Indonesia and Malaysia have many similarities. Each has a predominantly Muslim population. Indonesia has been under a dominant political party Golkar for 32 years, while Malaysia’s UMNO has been ruling the country for the past 42 years.
So despised is Uncle Sam globally that too close an identification with him can spell the death-knell for any political figure, especially in the Muslim world.
Malaysia has been taken by storm since Anwar Ibrahim, the relatively youthful former deputy prime minister, was unceremoniously sacked on September 2.
‘Reformasi’ or reform, has become the rallying cry of opponents of prime minister Mahathir Mohamed in Malaysia since his unceremonious sacking of deputy prime minister and finance minister Anwar Ibrahim on September 2.
It was not too long ago that the term Melayu Baru was the buzz word among the intelligentsia.
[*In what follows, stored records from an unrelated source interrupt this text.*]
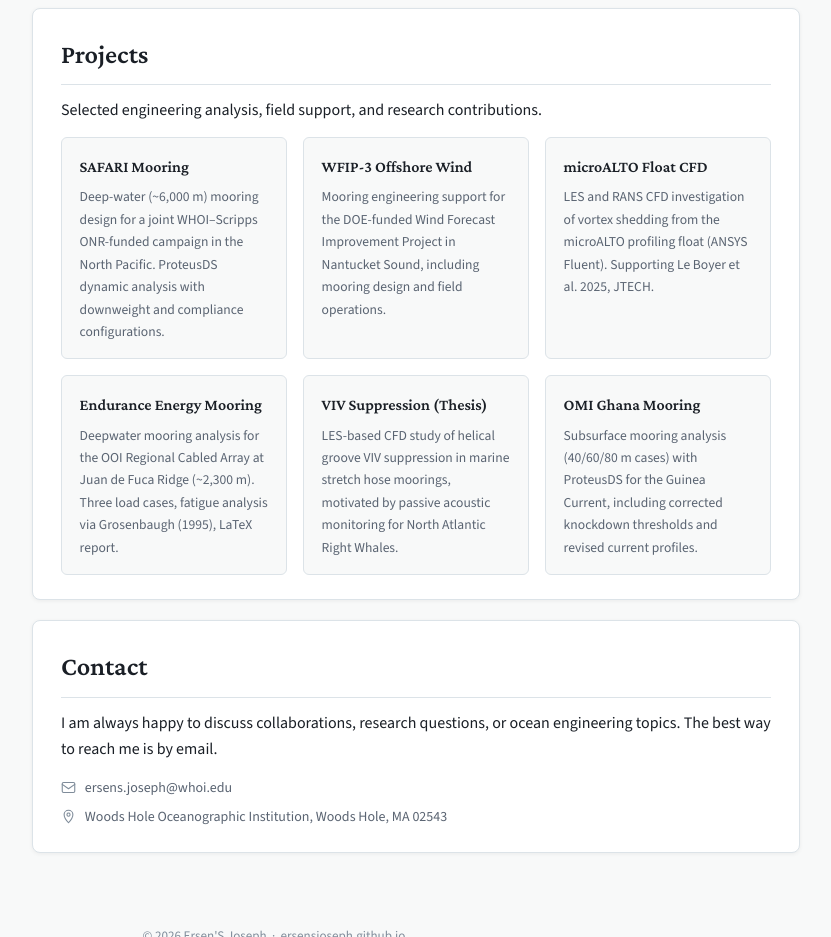
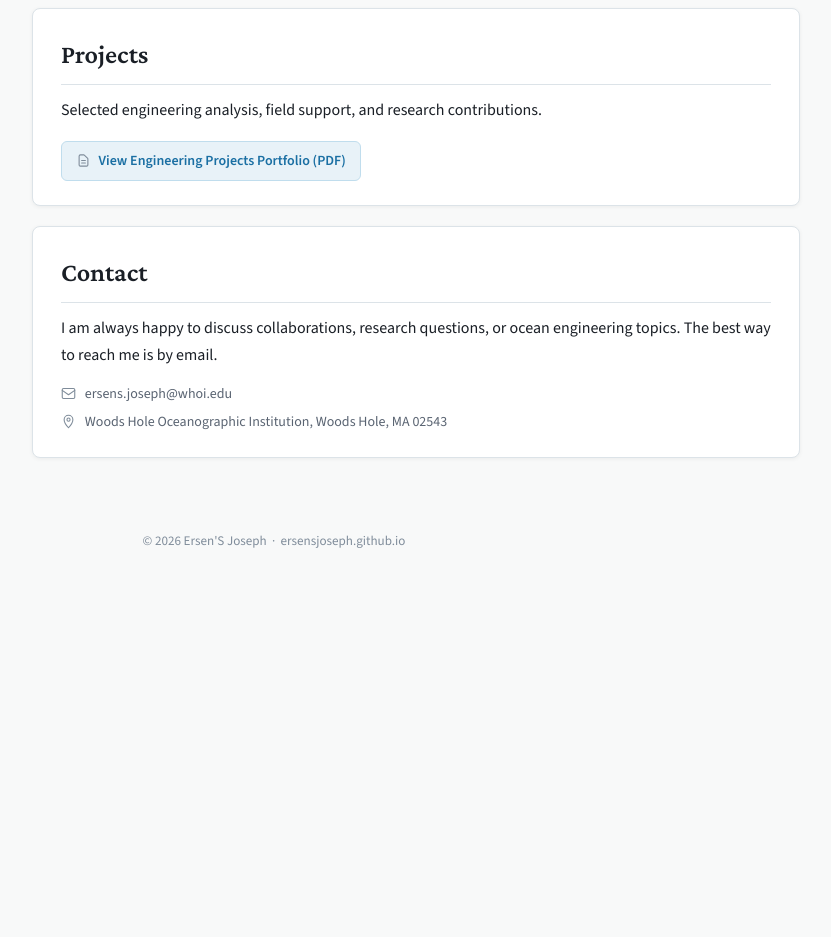
Before and after one commit to ersensjoseph/ersensjoseph.github.io, a plain HTML site: page index.html in a window 1280 px wide. Shown: the part 1220-2157 px from the top of the page, without its empty margins (366-1197 px from the left). After the commit the page ends 1804 px from the top, so only its background shows below. Drawn offline with nearby package versions, Linux system fonts and the light colour scheme.

Commit message:
Refactor project section and add PDF portfolio link
Removed project cards section and added a button to view the engineering projects portfolio.

```diff
--- a/index.html
+++ b/index.html
@@ -286,34 +286,25 @@
     .news-body strong { color: var(--text); }
     .news-body .news-sub { color: var(--muted); font-size: 0.875rem; display: block; margin-top: 0.1rem; }
 
-    /* Project cards */
-    .project-grid {
-      display: grid;
-      grid-template-columns: repeat(auto-fill, minmax(220px, 1fr));
-      gap: 1rem;
-      margin-top: 0.75rem;
+
+    .btn-pdf {
+      display: inline-flex;
+      align-items: center;
+      gap: 0.45rem;
+      background: var(--accent-light);
+      color: var(--accent);
+      border: 1px solid #c0dded;
+      border-radius: 6px;
+      padding: 0.45rem 0.9rem;
+      font-size: 0.875rem;
+      font-weight: 600;
+      margin-top: 0.25rem;
+      transition: background 0.15s, border-color 0.15s;
     }
-
-    .project-card {
-      border: 1px solid var(--border);
-      border-radius: 6px;
-      padding: 1rem 1.1rem;
-      background: var(--bg);
-      transition: box-shadow 0.15s, border-color 0.15s;
-    }
-    .project-card:hover { box-shadow: var(--shadow); border-color: #b0cdd9; }
-
-    .project-card h4 {
-      font-family: var(--font-display);
-      font-size: 1rem;
-      font-weight: 600;
-      margin-bottom: 0.3rem;
-    }
-
-    .project-card p {
-      font-size: 0.85rem;
-      color: var(--muted);
-      margin: 0;
+    .btn-pdf:hover {
+      background: #d9ebf5;
+      border-color: #9fc8de;
+      text-decoration: none;
     }
 
     /* Footer */
@@ -508,32 +499,11 @@
       <h2>Projects</h2>
       <p>Selected engineering analysis, field support, and research contributions.</p>
 
-      <div class="project-grid">
-        <div class="project-card">
-          <h4>SAFARI Mooring</h4>
-          <p>Deep-water (~6,000 m) mooring design for a joint WHOI–Scripps ONR-funded campaign in the North Pacific. ProteusDS dynamic analysis with downweight and compliance configurations.</p>
-        </div>
-        <div class="project-card">
-          <h4>WFIP-3 Offshore Wind</h4>
-          <p>Mooring engineering support for the DOE-funded Wind Forecast Improvement Project in Nantucket Sound, including mooring design and field operations.</p>
-        </div>
-        <div class="project-card">
-          <h4>microALTO Float CFD</h4>
-          <p>LES and RANS CFD investigation of vortex shedding from the microALTO profiling float (ANSYS Fluent). Supporting Le Boyer et al. 2025, JTECH.</p>
-        </div>
-        <div class="project-card">
-          <h4>Endurance Energy Mooring</h4>
-          <p>Deepwater mooring analysis for the OOI Regional Cabled Array at Juan de Fuca Ridge (~2,300 m). Three load cases, fatigue analysis via Grosenbaugh (1995), LaTeX report.</p>
-        </div>
-        <div class="project-card">
-          <h4>VIV Suppression (Thesis)</h4>
-          <p>LES-based CFD study of helical groove VIV suppression in marine stretch hose moorings, motivated by passive acoustic monitoring for North Atlantic Right Whales.</p>
-        </div>
-        <div class="project-card">
-          <h4>OMI Ghana Mooring</h4>
-          <p>Subsurface mooring analysis (40/60/80 m cases) with ProteusDS for the Guinea Current, including corrected knockdown thresholds and revised current profiles.</p>
-        </div>
-      </div>
+      <a class="btn-pdf" href="JOSEPH_ErsenS_Engineering_Projects.pdf" target="_blank" rel="noopener noreferrer">
+        <svg class="icon" viewBox="0 0 24 24"><path d="M9 12h6m-6 4h6m2 5H7a2 2 0 0 1-2-2V5a2 2 0 0 1 2-2h5.586a1 1 0 0 1 .707.293l5.414 5.414a1 1 0 0 1 .293.707V19a2 2 0 0 1-2 2z"/></svg>
+        View Engineering Projects Portfolio (PDF)
+      </a>
+
     </section>
 
     <!-- Contact -->
```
In the mid-199Os, practically everyone was talking about the great social and cultural phenomenon known as the ‘New Malay’ generation.
The thinly veiled reference by the Malaysian Prime Minister, Mahathir Mohammed, to the alleged role of George Soros in the precipitate fall of currencies in the ASEAN region belies a desperation which is beginning to grip the erstwhile over confident leaders of the emerging economies of the Far East.
The Malaysian government agreed to allow the Israeli cricket team play in an international cricket tournament in Kuala Lumpur which is participated by 22 countries. A notable exception is Pakistan which has one of the world’s best cricket teams. Pakistan is boycotting the tournament on the ground of Israeli participation.
Juvenile delinquency, a phrase hitherto associated with America and the rest of the West, is making its presence felt in Malaysia. “Throughout the nation, a total of 11 cases involving juvenile delinquents were recorded daily in 1993.
The denim-clad host of the music programme on the Metrovision channel looks like any other presenter on MTV. Her youthful good looks and her affected American accent make her identity seem truly universal but also bland and indistinguishable.